Peter Saint-Andre wrote a couple of years ago:

At the age of nine, I stopped believing in the existence of gods, because there seemed to be no evidence for the kind of supernatural power asserted by those around me. I don't see my lack of religious belief as a matter of ideology, which is why I prefer the term "non-believer" to the term "atheist" (one who actively disputes the existence of gods, often in a militant fashion) or "agnostic" (one who doesn't think there is enough evidence one way or another to determine if gods exist).

Saint-Andre is making two (related) errors here. First, he is assuming that every time we see the "-ism" ending on a word we are therefore looking at a label for some ideology, belief system, religion, etc. Second, he is assuming that "atheist" is only defined by the very narrow idea of actively disputing the existence of gods.

It is not true that everything with the -ism suffix is some sort of ideology. Terrorism isn't an ideology, it's a practice or tactic.

Heroism isn't an ideology, it's a characteristic or quality. A person with astigmatism is not a person whose ideology consists of not forming any points (though I've encountered people who could in theory be described in such a way).

It's true that the suffix -ism often signals an ideology, but it also can signal some state, attribute, or characteristic that is not reliant upon any particular ideology.

This is to be expected because the English -ism derives from the Greek -ismos, which means "the act, state, or theory of."

The term "atheist" doesn't really mean anything different from the term "nonbeliever" (in gods). An atheist is merely someone who lacks belief in gods -- a person who isn't a theist. Atheism is the state of not having any belief in the existence of any gods. Some go on to actively dispute the existence of some or all gods and some may do so militantly, but this isn't a precondition of being an atheist. Some are atheists in a very apathetic way, not believing in any gods and not particularly caring that others do. Atheism isn't an ideology, isn't a belief system, and isn't a religion -- though, like theism, it can be a part of all three.

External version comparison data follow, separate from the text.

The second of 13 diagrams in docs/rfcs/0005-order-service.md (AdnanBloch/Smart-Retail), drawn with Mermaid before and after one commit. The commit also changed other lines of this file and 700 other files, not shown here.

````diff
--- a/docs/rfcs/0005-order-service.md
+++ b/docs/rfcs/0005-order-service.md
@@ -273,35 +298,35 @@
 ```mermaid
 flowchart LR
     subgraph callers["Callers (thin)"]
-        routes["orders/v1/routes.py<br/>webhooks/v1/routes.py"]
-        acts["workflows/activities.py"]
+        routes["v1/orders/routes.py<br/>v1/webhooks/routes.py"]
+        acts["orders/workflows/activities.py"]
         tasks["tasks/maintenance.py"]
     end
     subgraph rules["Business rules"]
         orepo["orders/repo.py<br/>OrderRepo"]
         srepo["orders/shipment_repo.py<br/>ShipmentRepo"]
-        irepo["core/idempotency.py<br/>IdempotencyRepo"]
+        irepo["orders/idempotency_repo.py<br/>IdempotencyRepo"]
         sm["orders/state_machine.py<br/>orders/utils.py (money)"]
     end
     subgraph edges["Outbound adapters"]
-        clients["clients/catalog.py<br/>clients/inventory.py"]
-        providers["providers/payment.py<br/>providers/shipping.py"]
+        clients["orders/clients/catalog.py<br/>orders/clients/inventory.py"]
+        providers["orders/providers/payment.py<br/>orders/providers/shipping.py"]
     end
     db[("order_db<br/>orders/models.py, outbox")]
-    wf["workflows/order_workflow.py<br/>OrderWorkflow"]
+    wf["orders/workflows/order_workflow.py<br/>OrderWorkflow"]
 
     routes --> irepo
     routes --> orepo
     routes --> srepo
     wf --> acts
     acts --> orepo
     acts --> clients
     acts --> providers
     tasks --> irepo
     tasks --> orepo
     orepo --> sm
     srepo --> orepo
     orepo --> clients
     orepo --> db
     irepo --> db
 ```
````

Of course, if nonbelievers continue to be ashamed of atheism or continue to imagine that it is defined in the manner that evangelical Christians would like to define it, people will remain confused on the matter.

But I'm not sure that Peter Saint-Andre is merely "confused," because of this:

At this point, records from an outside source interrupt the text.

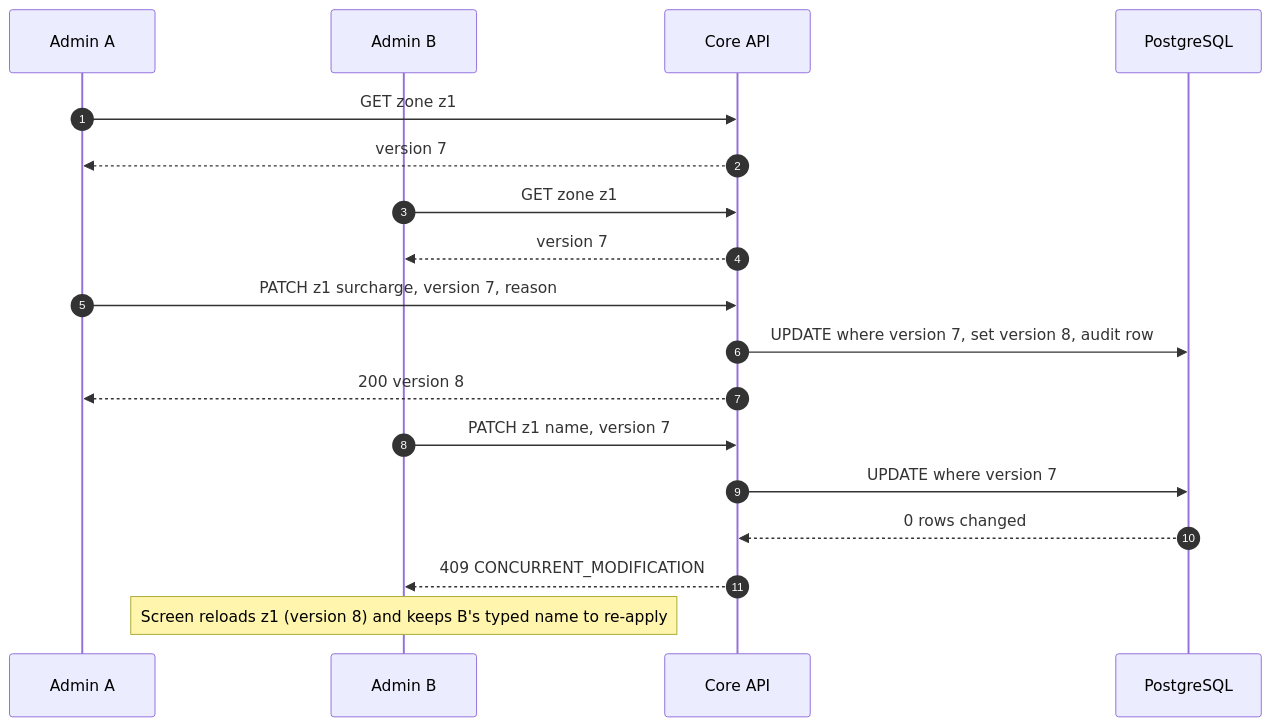
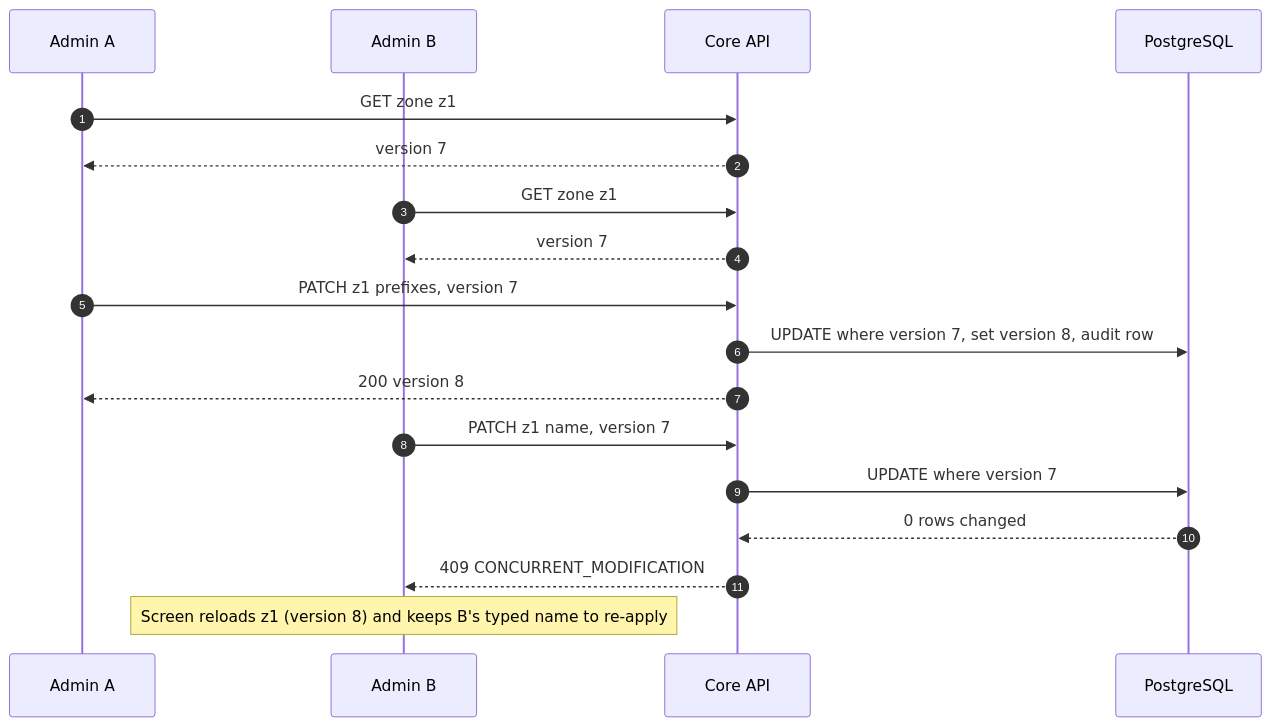
One commit to phantomTroupeEAD/SwiftDrop changed the sixth of 8 diagrams in docs/drafts/member-07-dispatcher-admin-web-gateway/doc-07-security-failure-and-recovery.md. Above: the diagram before and after it, drawn with Mermaid. The commit also changed other lines of this file and 125 other files, not shown here.

````diff
--- a/docs/drafts/member-07-dispatcher-admin-web-gateway/doc-07-security-failure-and-recovery.md
+++ b/docs/drafts/member-07-dispatcher-admin-web-gateway/doc-07-security-failure-and-recovery.md
@@ -456,20 +468,20 @@
 ```mermaid
 sequenceDiagram
     autonumber
     participant A as Admin A
     participant B as Admin B
     participant API as Core API
     participant DB as PostgreSQL
     A->>API: GET zone z1
     API-->>A: version 7
     B->>API: GET zone z1
     API-->>B: version 7
-    A->>API: PATCH z1 surcharge, version 7, reason
+    A->>API: PATCH z1 prefixes, version 7
     API->>DB: UPDATE where version 7, set version 8, audit row
     API-->>A: 200 version 8
     B->>API: PATCH z1 name, version 7
     API->>DB: UPDATE where version 7
     DB-->>API: 0 rows changed
     API-->>B: 409 CONCURRENT_MODIFICATION
     Note over B: Screen reloads z1 (version 8) and keeps B's typed name to re-apply
 ```
````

By contrast, we do not attach the "-ism" suffix to the recognition of facts. No one describes themselves as a "heliocentrist" -- they simply recognize the fact that the earth revolves around the sun. To describe one person as a heliocentrist and another as a geocentrist would be to put observable facts and unprovable dogmas on an equal footing, and that's just wrong.

Now that's just absurd. I would certainly describe myself as a "heliocentrist" if I happened to be talking to a "geocentrist" about the organization of the solar system. There are geocentrists so such a situation isn't impossible, but it is unlikely so I don't expect it to happen any time soon. Just because it's unlikely, though, doesn't mean that such a label wouldn't be accurate.

A heliocentrist is anyone who thinks the earth orbits the sun; a geocentrist is anyone who thinks the sun orbits the earth. Use of those labels is, to use Peter Saint-Andre's words, a recognition of observable facts and not an attempt to place them both on equal footing. Using a word ending in "ism" to describe two different states or conditions or two different ideologies does not imply that one regards both as equal in any way.

It's just the correct use of language; in contrast, the refusal to use language correctly in order to score debating points is just juvenile.